=== Section Start ===

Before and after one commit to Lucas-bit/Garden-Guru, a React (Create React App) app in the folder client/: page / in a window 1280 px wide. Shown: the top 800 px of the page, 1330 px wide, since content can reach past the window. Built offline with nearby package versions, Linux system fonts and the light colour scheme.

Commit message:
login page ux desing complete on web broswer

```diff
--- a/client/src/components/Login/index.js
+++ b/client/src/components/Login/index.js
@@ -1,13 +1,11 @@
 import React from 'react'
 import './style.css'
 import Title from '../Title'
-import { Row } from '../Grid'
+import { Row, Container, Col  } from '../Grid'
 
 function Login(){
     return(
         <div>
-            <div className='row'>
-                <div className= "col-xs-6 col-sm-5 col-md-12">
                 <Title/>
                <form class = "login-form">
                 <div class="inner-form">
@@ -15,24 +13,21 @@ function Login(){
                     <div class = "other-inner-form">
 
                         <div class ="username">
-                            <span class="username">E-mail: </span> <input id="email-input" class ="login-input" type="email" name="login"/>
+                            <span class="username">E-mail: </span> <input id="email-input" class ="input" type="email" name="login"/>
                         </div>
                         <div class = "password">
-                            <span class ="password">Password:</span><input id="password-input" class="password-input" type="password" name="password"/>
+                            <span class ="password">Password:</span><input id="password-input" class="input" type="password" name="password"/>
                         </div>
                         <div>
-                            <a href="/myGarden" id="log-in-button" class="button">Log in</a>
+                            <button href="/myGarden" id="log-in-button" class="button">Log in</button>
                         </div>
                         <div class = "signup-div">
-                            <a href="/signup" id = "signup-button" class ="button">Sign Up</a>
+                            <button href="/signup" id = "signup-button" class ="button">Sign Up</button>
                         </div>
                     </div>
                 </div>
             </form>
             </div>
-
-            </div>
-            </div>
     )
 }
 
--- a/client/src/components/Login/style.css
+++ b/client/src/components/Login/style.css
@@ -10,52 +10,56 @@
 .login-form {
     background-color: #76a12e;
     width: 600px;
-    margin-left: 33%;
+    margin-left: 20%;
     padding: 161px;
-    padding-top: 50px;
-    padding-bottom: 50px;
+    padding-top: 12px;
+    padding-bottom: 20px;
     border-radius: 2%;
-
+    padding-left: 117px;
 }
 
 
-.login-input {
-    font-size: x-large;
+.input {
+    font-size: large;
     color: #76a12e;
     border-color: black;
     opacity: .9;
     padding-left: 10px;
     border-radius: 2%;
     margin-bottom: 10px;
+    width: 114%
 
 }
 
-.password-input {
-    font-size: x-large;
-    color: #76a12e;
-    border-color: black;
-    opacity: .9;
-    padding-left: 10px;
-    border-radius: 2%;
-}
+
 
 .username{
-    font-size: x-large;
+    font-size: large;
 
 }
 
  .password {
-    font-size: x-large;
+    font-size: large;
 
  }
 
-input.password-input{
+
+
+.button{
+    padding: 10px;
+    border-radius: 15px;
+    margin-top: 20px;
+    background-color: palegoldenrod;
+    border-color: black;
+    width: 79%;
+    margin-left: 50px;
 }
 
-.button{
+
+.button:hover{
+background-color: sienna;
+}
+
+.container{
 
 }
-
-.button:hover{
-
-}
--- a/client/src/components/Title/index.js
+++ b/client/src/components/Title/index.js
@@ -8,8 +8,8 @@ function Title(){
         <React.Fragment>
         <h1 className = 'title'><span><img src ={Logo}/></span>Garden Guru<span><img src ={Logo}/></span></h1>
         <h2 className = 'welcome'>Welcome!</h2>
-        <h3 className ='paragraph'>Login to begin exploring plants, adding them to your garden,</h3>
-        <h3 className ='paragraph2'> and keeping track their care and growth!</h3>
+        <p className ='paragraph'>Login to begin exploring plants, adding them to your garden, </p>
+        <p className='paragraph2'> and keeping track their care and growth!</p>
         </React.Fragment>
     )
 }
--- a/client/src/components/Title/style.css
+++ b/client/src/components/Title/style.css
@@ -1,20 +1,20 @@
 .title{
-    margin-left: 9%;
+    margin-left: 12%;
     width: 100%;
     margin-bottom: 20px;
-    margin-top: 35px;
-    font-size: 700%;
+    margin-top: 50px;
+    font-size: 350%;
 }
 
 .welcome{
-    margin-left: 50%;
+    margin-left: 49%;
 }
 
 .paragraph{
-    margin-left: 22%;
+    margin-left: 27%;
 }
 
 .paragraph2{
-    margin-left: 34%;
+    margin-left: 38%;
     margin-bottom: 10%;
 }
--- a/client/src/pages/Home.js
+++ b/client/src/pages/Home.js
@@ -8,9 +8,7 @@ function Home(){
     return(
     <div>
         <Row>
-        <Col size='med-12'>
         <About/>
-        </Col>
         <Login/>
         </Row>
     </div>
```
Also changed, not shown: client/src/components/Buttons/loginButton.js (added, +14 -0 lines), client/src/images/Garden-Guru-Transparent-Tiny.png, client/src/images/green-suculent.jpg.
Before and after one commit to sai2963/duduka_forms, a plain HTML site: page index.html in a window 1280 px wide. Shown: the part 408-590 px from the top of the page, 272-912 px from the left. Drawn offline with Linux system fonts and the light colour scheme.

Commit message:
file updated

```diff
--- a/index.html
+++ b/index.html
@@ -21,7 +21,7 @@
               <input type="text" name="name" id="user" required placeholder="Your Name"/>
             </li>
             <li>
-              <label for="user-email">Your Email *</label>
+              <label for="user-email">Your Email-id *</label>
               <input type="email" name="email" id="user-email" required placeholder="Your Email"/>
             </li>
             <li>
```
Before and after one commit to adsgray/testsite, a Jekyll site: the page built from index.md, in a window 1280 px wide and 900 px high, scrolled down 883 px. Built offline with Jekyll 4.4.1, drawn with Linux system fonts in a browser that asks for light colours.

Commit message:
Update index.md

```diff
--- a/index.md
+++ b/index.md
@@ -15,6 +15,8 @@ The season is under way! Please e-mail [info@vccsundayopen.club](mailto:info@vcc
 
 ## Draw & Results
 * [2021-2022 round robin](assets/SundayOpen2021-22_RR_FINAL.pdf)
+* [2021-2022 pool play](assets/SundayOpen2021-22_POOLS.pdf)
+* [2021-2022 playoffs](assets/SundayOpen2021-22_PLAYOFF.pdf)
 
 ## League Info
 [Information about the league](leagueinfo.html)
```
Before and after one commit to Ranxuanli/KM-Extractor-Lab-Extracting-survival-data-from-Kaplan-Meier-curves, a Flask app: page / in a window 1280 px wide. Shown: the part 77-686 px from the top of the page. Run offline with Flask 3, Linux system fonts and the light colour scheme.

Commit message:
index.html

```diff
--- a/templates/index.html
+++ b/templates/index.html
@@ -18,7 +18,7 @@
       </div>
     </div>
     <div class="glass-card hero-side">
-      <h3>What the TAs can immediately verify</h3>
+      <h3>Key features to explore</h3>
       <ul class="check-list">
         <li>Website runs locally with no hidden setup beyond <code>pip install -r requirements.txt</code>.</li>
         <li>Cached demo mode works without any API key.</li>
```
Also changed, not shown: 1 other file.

=== Section End ===

Using the records above, list each line that includes "components".

--- a/client/src/components/Login/index.js
+++ b/client/src/components/Login/index.js
--- a/client/src/components/Login/style.css
+++ b/client/src/components/Login/style.css
--- a/client/src/components/Title/index.js
+++ b/client/src/components/Title/index.js
--- a/client/src/components/Title/style.css
+++ b/client/src/components/Title/style.css
Also changed, not shown: client/src/components/Buttons/loginButton.js (added, +14 -0 lines), client/src/images/Garden-Guru-Transparent-Tiny.png, client/src/images/green-suculent.jpg.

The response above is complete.